As far as amateur baseball, personally I wanted my catcher to move very late in the delivery to the spot that I wanted him to be at when I delivered the ball. The less movement for the umpire to see the better. If a pitcher is that wild or all over the place I could understand stating in the middle buy only because the catcher would rather move his glove from the middle of the plate to the corner than from corner to corner. And I know that the immobile catcher doesn't get as many breaking ball strikes called either because we had this situation with a catcher many years ago in the big leagues and every pitcher didn't like throwing to him because he did didn't move. But also, don't forget about setting up inside out outside because of the runners on base or possible pitch outs.
Kip, interesting advice, and it sounds logical. However, isn't pitch tracker only in 2D? How would the technology differentiate between a batter up in the box, in the middle, or at the back, in essence, 3D?

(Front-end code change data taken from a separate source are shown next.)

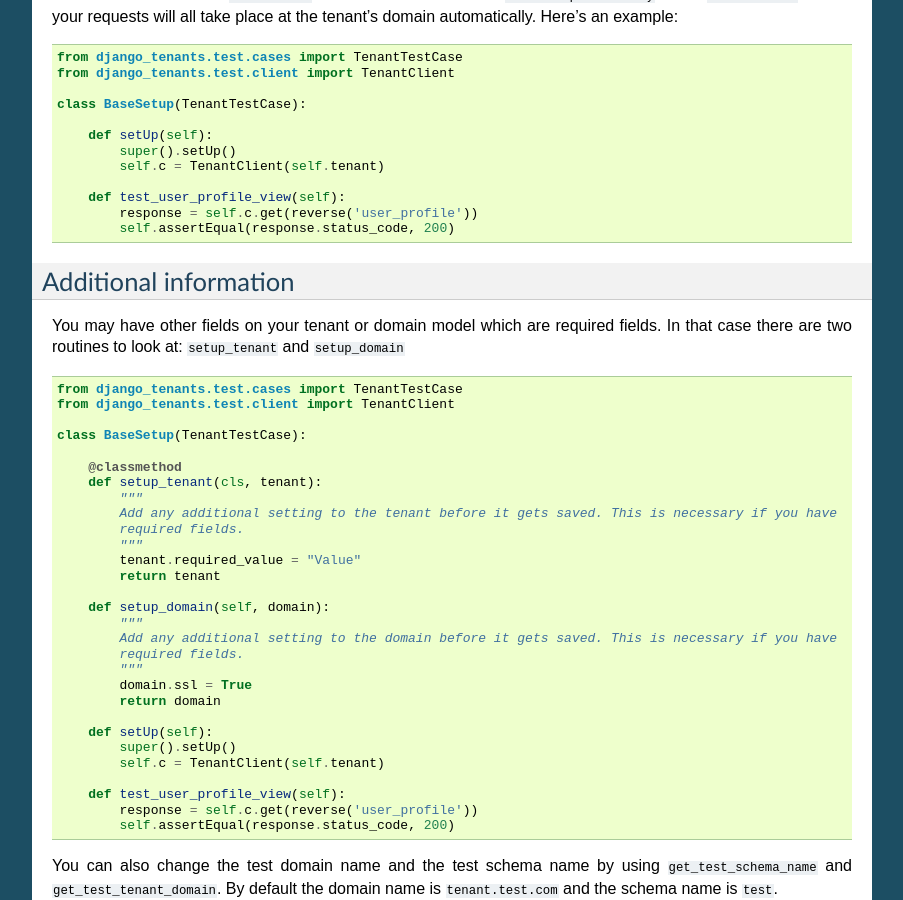
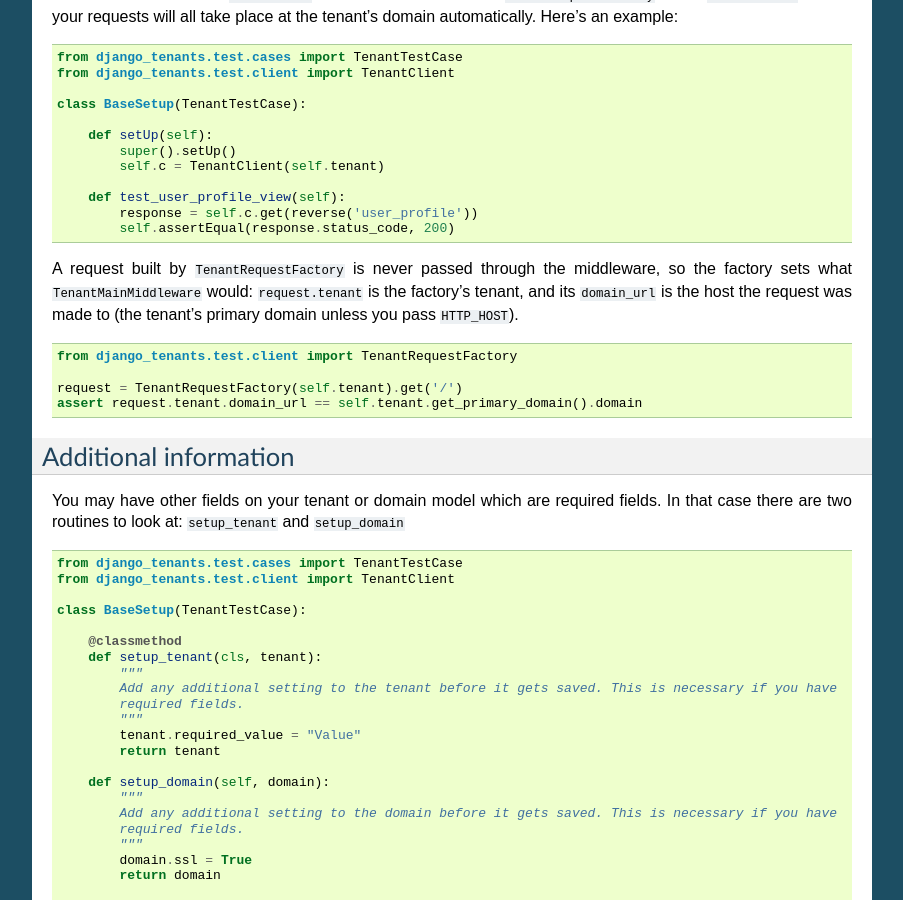
Before and after one commit to django-tenants/django-tenants, a Sphinx documentation site: the page built from docs/test.rst, in a window 1280 px wide and 900 px high, scrolled down 552 px. Shown: the whole window, without its empty margins (198-1101 px from the left). Built offline with Sphinx 7.4.7, drawn with Linux system fonts in a browser that asks for light colours; the version number is read from the project's files by our own code.

Commit message:
TenantRequestFactory sets domain_url without running the middleware
Running TenantMainMiddleware looked the domain up in the database, so a
test tenant without a saved Domain got Http404, request.tenant became a
fresh instance rather than the factory's tenant, and projects routing by
subfolder got the wrong behaviour. Set what the middleware would set
instead: request.tenant is the factory's tenant and its domain_url is the
host the request was made to. TenantClient no longer sets .tenant on the
response. Adds tests and a note in docs/test.rst.

Co-Authored-By: Claude Opus 5.5 (1M context) <noreply@anthropic.com>

```diff
--- a/docs/test.rst
+++ b/docs/test.rst
@@ -39,6 +39,18 @@ Because Django will not create tenants for you during your tests, we have packed
         def test_user_profile_view(self):
             response = self.c.get(reverse('user_profile'))
             self.assertEqual(response.status_code, 200)
+
+
+A request built by ``TenantRequestFactory`` is never passed through the middleware, so the factory sets what
+``TenantMainMiddleware`` would: ``request.tenant`` is the factory's tenant, and its ``domain_url`` is the host the
+request was made to (the tenant's primary domain unless you pass ``HTTP_HOST``).
+
+.. code-block:: python
+
+    from django_tenants.test.client import TenantRequestFactory
+
+    request = TenantRequestFactory(self.tenant).get('/')
+    assert request.tenant.domain_url == self.tenant.get_primary_domain().domain
 
 
 Additional information
```
Also changed, not shown: 2 other files.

The plate is the plate and if it crosses the plate in the zone it should be a strike, no? From my understanding the batters box has nothing to do with the strike zone. The hitting zone is completely different from the strike zone. But Steve, I've been wrong before. Also, I have seen many games on tv where they show the zone from the side as well as from the front, is this what you mean by 3D? And there have been pitches that catch the lower front of the zone and not the middle or the back of it.
the umpires union would love to hear that one Kip lol the only strikes they would call is on the MLB umpire union strike

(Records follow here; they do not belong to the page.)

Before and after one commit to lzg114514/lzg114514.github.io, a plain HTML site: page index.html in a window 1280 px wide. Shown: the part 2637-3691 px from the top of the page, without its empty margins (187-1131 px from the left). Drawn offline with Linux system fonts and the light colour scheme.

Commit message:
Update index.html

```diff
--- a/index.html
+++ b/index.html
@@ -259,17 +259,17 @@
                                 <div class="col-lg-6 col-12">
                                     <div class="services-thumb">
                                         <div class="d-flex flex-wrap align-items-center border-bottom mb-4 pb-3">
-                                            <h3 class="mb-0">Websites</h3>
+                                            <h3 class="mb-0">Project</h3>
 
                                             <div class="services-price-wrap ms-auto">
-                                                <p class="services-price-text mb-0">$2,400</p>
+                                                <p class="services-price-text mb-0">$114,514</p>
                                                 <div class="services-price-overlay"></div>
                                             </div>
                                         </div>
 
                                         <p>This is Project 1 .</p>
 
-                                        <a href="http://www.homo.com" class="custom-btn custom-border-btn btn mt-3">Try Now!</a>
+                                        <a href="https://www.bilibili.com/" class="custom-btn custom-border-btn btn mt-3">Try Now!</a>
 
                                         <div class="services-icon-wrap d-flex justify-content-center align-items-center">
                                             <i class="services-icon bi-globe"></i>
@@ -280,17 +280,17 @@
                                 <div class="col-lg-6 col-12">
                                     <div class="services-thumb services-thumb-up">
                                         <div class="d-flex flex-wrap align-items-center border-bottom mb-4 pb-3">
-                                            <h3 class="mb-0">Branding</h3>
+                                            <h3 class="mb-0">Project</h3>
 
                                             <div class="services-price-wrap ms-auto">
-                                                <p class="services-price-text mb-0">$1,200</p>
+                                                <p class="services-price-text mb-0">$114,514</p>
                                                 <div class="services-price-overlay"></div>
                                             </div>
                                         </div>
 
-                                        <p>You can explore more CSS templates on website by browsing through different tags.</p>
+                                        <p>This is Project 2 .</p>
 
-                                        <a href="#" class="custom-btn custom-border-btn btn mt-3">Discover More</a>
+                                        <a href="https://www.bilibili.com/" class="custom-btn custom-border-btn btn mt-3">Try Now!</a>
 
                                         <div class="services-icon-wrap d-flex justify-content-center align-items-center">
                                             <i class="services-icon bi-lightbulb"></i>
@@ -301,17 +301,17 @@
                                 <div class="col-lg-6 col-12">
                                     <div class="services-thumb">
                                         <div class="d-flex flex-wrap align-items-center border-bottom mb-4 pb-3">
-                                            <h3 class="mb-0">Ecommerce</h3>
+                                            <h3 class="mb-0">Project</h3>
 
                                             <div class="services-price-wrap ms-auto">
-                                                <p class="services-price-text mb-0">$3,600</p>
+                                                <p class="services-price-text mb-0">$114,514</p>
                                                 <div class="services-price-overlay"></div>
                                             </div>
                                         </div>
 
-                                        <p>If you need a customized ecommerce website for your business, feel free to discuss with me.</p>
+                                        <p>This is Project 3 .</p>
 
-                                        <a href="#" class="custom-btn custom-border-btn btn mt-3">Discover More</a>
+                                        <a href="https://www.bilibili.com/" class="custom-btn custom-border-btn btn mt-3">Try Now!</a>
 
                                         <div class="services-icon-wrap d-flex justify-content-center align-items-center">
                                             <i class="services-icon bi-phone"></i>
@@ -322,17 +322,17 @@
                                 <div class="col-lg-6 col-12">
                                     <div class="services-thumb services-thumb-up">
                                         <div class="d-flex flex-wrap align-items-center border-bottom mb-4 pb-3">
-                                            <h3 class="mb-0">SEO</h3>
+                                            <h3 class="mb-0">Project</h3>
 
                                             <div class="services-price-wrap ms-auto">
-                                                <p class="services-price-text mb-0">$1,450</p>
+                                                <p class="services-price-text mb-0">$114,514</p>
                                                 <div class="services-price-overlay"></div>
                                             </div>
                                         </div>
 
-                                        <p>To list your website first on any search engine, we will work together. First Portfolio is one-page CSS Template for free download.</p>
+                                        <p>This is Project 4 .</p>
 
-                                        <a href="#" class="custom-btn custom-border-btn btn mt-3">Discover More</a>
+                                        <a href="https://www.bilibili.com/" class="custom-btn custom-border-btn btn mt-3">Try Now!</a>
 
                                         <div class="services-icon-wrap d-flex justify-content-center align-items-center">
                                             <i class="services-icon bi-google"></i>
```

I would think that a lot of the umpires would like to use this method because it takes an element out of the game for them. It doesn't make them useless but rather just as important. The game and technology are evolving and how balls and strikes are called game to game affects each and every game, why not make it 100% consistent. Has anyone else been been following Pitch Tracker compared to the umpires calls in the post season? There was one pitch called a ball that Pitch Tracker had as a strike and it would have ended the game and it was a close game. From there, anything could have happened and the outcome could change in an instant. Personally, I would never want to take the umpire out of the game but if we could get sensors in place so the umpire couldn't miss the calls that would make everyone a bit more easy and less arguments during the games. Tennis uses technology for balls close to the line, baseball could use that technology for fair balls.
perhaps this is my lack of total knowledge of Pitch Tracker, but what about the difference in every hitter?
unless it's been changed again, i remember the top of zone set as the midpoint between the batter's waist and shoulders, the bottom as the hollow below the knees. or maybe it's the kneecaps.
the width is set and always the same. but up & down will change.
as i write this, i have to ask: how does this work? are there sensors in the plate? the ball?
Computers could easily make everyone's strike zone different even from at bat to at bat. Technology for balls and strikes has been around along long time. Although vaguely, about 25-30 years ago someone invented a home plate that would call balls and strikes perfectly every time even depending on the hitters heights. Problem was the plate had to be 100% dust free every pitch. We all know why that one wasn't used.
seems to me your argument should be directed towards the practice of balls and strikes being determined not on actual location, but rather on where and how the catcher represents the location of the pitch.
"I remind you that I am not generally for the pitcher, being a batter and position player, but I believe the correct strike zone helps all, including batters, who do not have to worry as much about pitches 3 to 4 inches off the plate being called strikes, because the catcher caught it in the middle of his body."
to me, I've felt that a pitched ball is either a ball or strike based on the rules, which is a function of the actual location of the pitched ball and its' path. it either passed within the area designated as a strike and is called a strike, or outside of that area, and is a ball.